Australia's diplomatic corps were shepherded out of their Canberra headquarters on Tuesday afternoon after a bomb scare triggered by a package, later deemed "non suspicious".

The bomb squad attended the site after the backpack was found in the staff canteen. 

Previously blocked roads on the city's central State Circle were also reopened. 

The exclusion zone set by police around the RG Casey Building.
The exclusion zone set by police around the RG Casey Building. Photo: ACT Policing

The DFAT building is in close proximity to Parliament House and the canteen area is on the ground floor and open to the public.
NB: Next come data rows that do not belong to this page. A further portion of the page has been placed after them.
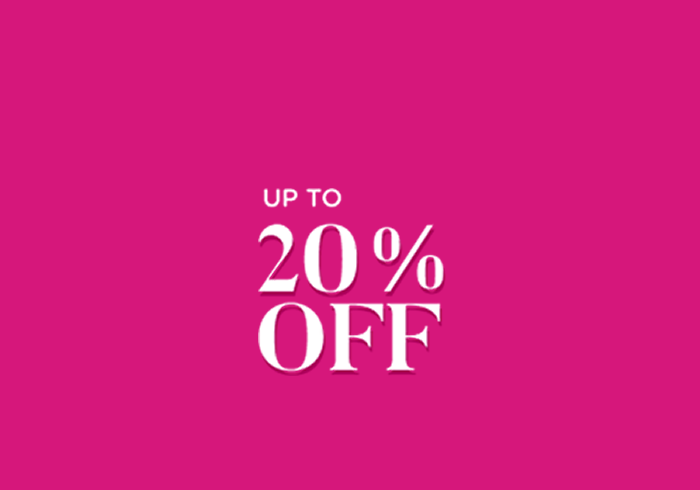
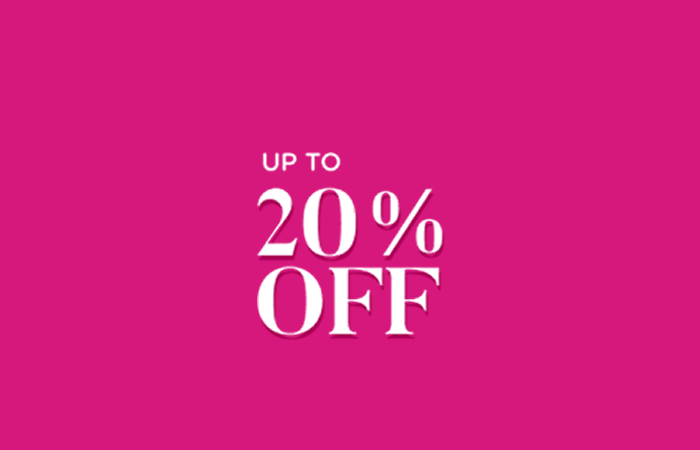
up

Changed region(s): [[0.36, 0.3422, 0.66, 0.7778]]

diff --git a/new/discount-detail.html b/new/discount-detail.html
@@ -147,13 +147,13 @@
                                 <div class="text-uppercase font-60 discount-percent">40%<br>OFF</div>
                             </div>
                         </div> -->
-                        <div class="col-6 discount-card-1">
-                            <div class="post-media p-0 text-white">
+                        <div class="col-md-6 p-0 d-none d-md-flex">
+                            <div class="post-media p-0 text-white" style="margin-top: 50px">
                             <img src="images/big.png" class="w-100">
                         </div>
                             <!-- Banner content wrap end -->
                         </div>
-                        <div class="col-6">
+                        <div class="col-md-6">
                             <div class="banner-content-wrap text-left px-3" style="z-index: 33">
                                 <div class="bread d-flex mb-4">
                                     <div class="bc font-16 px-1"><a class="text-alpher fw-500" href="index.html">Home</a></div>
Earlier in the afternoon, police said that at "about 1.45pm, ACT Policing received the report of the suspicious package at DFAT on John McEwen Crescent".
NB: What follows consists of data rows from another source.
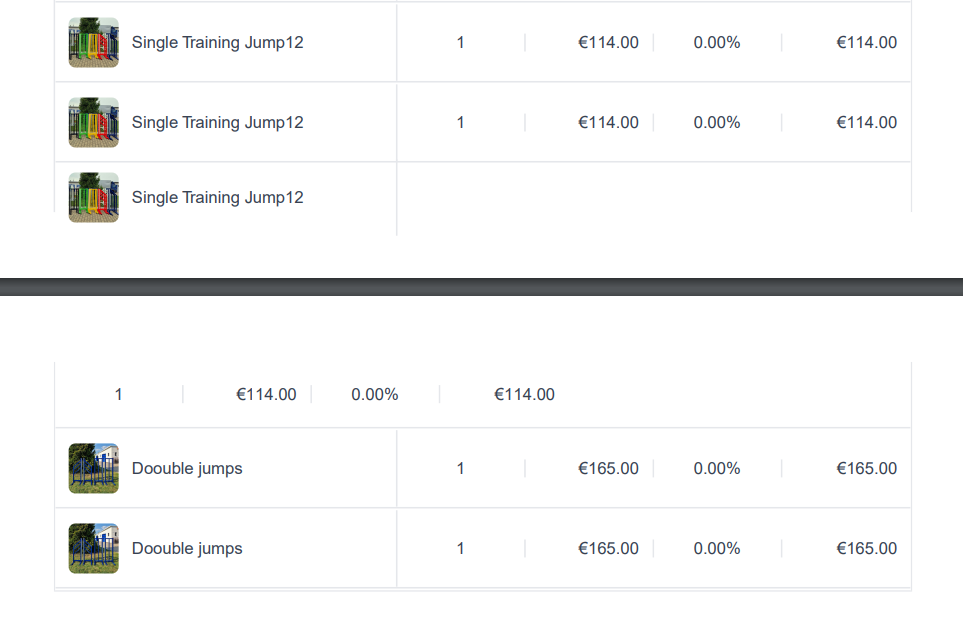
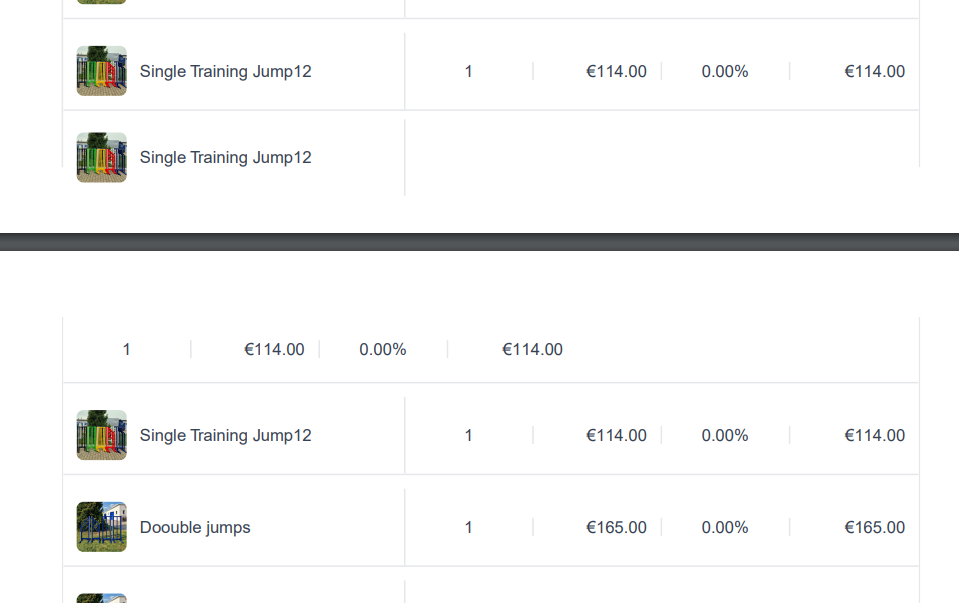
Agent query: Can you generate a PDF with multiple items to verify if the table rows and page breaks are working correctly now? Are items still being split across pages?

diff --git a/client/src/components/PDFGenerator.tsx b/client/src/components/PDFGenerator.tsx
@@ -77,8 +77,6 @@ const styles = StyleSheet.create({
     lineHeight: 1.4,
   },
   table: {
-    display: "flex",
-    flexDirection: "column",
     width: "100%",
     marginTop: 20,
     marginBottom: 20,
@@ -87,20 +85,25 @@ const styles = StyleSheet.create({
     borderStyle: "solid",
   },
   tableRow: {
-    flexDirection: "row",
+    width: "100%",
+    height: 50,
     borderBottomWidth: 1,
     borderBottomColor: "#e5e7eb",
     borderBottomStyle: "solid",
-    minHeight: 40,
-    alignItems: "center",
+    paddingVertical: 8,
   },
   tableRowWrapper: {
     width: "100%",
-    breakInside: "avoid",
+    breakInside: "avoid-page",
     pageBreakInside: "avoid",
-    marginBottom: 4,
-    paddingTop: 2,
-    paddingBottom: 2,
+    marginBottom: 8,
+    paddingVertical: 4,
+  },
+  tableContent: {
+    width: "100%",
+    flexDirection: "row",
+    alignItems: "center",
+    height: "100%",
   },
   tableHeader: {
     backgroundColor: "#f9fafb",
@@ -275,60 +278,66 @@ function OfferPDF({ offer, client, items, fileName }: OfferPDFProps) {
         </View>
 
         <View style={styles.table}>
-          <View style={{ breakInside: 'avoid', pageBreakInside: 'avoid' }}>
+          <View style={{ breakInside: 'avoid-page', pageBreakInside: 'avoid', marginBottom: 16 }}>
             <View style={[styles.tableRow, styles.tableHeader]}>
-              <Text style={[styles.tableCell, styles.tableCellProduct]}>
-                Product
-              </Text>
-              <Text style={[styles.tableCell, styles.tableCellQuantity]}>
-                Quantity
-              </Text>
-              <Text style={[styles.tableCell, styles.tableCellPrice]}>
-                Unit Price
-              </Text>
-              <Text style={[styles.tableCell, styles.tableCellDiscount]}>
-                Discount
-              </Text>
-              <Text style={[styles.tableCell, styles.tableCellTotal]}>Total</Text>
+              <View style={styles.tableContent}>
+                <Text style={[styles.tableCell, styles.tableCellProduct]}>
+                  Product
+                </Text>
+                <Text style={[styles.tableCell, styles.tableCellQuantity]}>
+                  Quantity
+                </Text>
+                <Text style={[styles.tableCell, styles.tableCellPrice]}>
+                  Unit Price
+                </Text>
+                <Text style={[styles.tableCell, styles.tableCellDiscount]}>
+                  Discount
+                </Text>
+                <Text style={[styles.tableCell, styles.tableCellTotal]}>Total</Text>
+              </View>
             </View>
           </View>
 
           {items.map((item) => {
-            const subtotal = item.quantity * item.unitPrice;
-            const discount = subtotal * (item.discount / 100);
+            const subtotal = Number(item.quantity) * Number(item.unitPrice);
+            const discount = subtotal * (Number(item.discount) / 100);
             const total = subtotal - discount;
 
             return (
-              <View key={item.id} style={styles.tableRowWrapper}>
-                <View style={styles.tableRow}>
-                  <View style={[styles.tableCell, styles.tableCellProduct]}>
-                    {item.product.imageUrl ? (
-                      <Image
-                        src={item.product.imageUrl}
-                        style={styles.productImage}
-                      />
-                    ) : (
-                      <View
-                        style={[
-                          styles.productImage,
-                          { backgroundColor: "#f4f4f4" },
-                        ]}
-                      />
-                    )}
-                    <Text>{item.product.name}</Text>
+              <View key={item.id} style={{ breakInside: 'avoid-page', pageBreakInside: 'avoid' }}>
+                <View style={styles.tableRowWrapper}>
+                  <View style={styles.tableRow}>
+                    <View style={styles.tableContent}>
+                      <View style={[styles.tableCell, styles.tableCellProduct]}>
+                        {item.product.imageUrl ? (
+                          <Image
+                            src={item.product.imageUrl}
+                            style={styles.productImage}
+                          />
+                        ) : (
+                          <View
+                            style={[
+                              styles.productImage,
+                              { backgroundColor: "#f4f4f4" },
+                            ]}
+                          />
+                        )}
+                        <Text>{item.product.name}</Text>
+                      </View>
+                      <Text style={[styles.tableCell, styles.tableCellQuantity]}>
+                        {item.quantity}
+                      </Text>
+                      <Text style={[styles.tableCell, styles.tableCellPrice]}>
+                        €{Number(item.unitPrice).toFixed(2)}
+                      </Text>
+                      <Text style={[styles.tableCell, styles.tableCellDiscount]}>
+                        {item.discount}%
+                      </Text>
+                      <Text style={[styles.tableCell, styles.tableCellTotal]}>
+                        €{total.toFixed(2)}
+                      </Text>
+                    </View>
                   </View>
-                  <Text style={[styles.tableCell, styles.tableCellQuantity]}>
-                    {item.quantity}
-                  </Text>
-                  <Text style={[styles.tableCell, styles.tableCellPrice]}>
-                    €{Number(item.unitPrice).toFixed(2)}
-                  </Text>
-                  <Text style={[styles.tableCell, styles.tableCellDiscount]}>
-                    {item.discount}%
-                  </Text>
-                  <Text style={[styles.tableCell, styles.tableCellTotal]}>
-                    €{total.toFixed(2)}
-                  </Text>
                 </View>
               </View>
             );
"Evacuations are underway at DFAT and road closures implemented. Members of the AFP Bomb Response Team are in attendance," the police statement said.

Evacuated staff were asked to move back to 100 metres away from the building and police set an exclusion zone around the building.

Staff in some surrounding offices were told to stay inside during the exercise. 

A childcare centre is also attached to the building and staff and children, including babies, were also evacuated and moved to a nearby church.

The R. G. Casey Building in Barton is the department's head office.

About 2780 DFAT staff work in Canberra though not all of them are based at the site.

Station sergeant Donna Hofmeier said police evacuated the building and cordoned off the street "in accordance with standard procedure". 

"ACT and Australian Federal Police take all reports of suspicious packages seriously," she said. 

"The welfare of our residents is at the forefront." 

She said the person whose bag it was was "extremely embarrassed". 

Sgt Hofmeier acknowledged that there would have been heightened concern in the wake of the events in Sydney. 

"I think our procedures worked very well today," she said. 

Staff told The Canberra Times that the building had been evacuated about 10 minutes after the backpack was noticed.

Ambulances were at the scene at the southern end of Sydney Avenue near DFAT building.

Closed roads - Brisbane Avenue, John McEwan Crescent and Sydney Avenue - have now been reopened.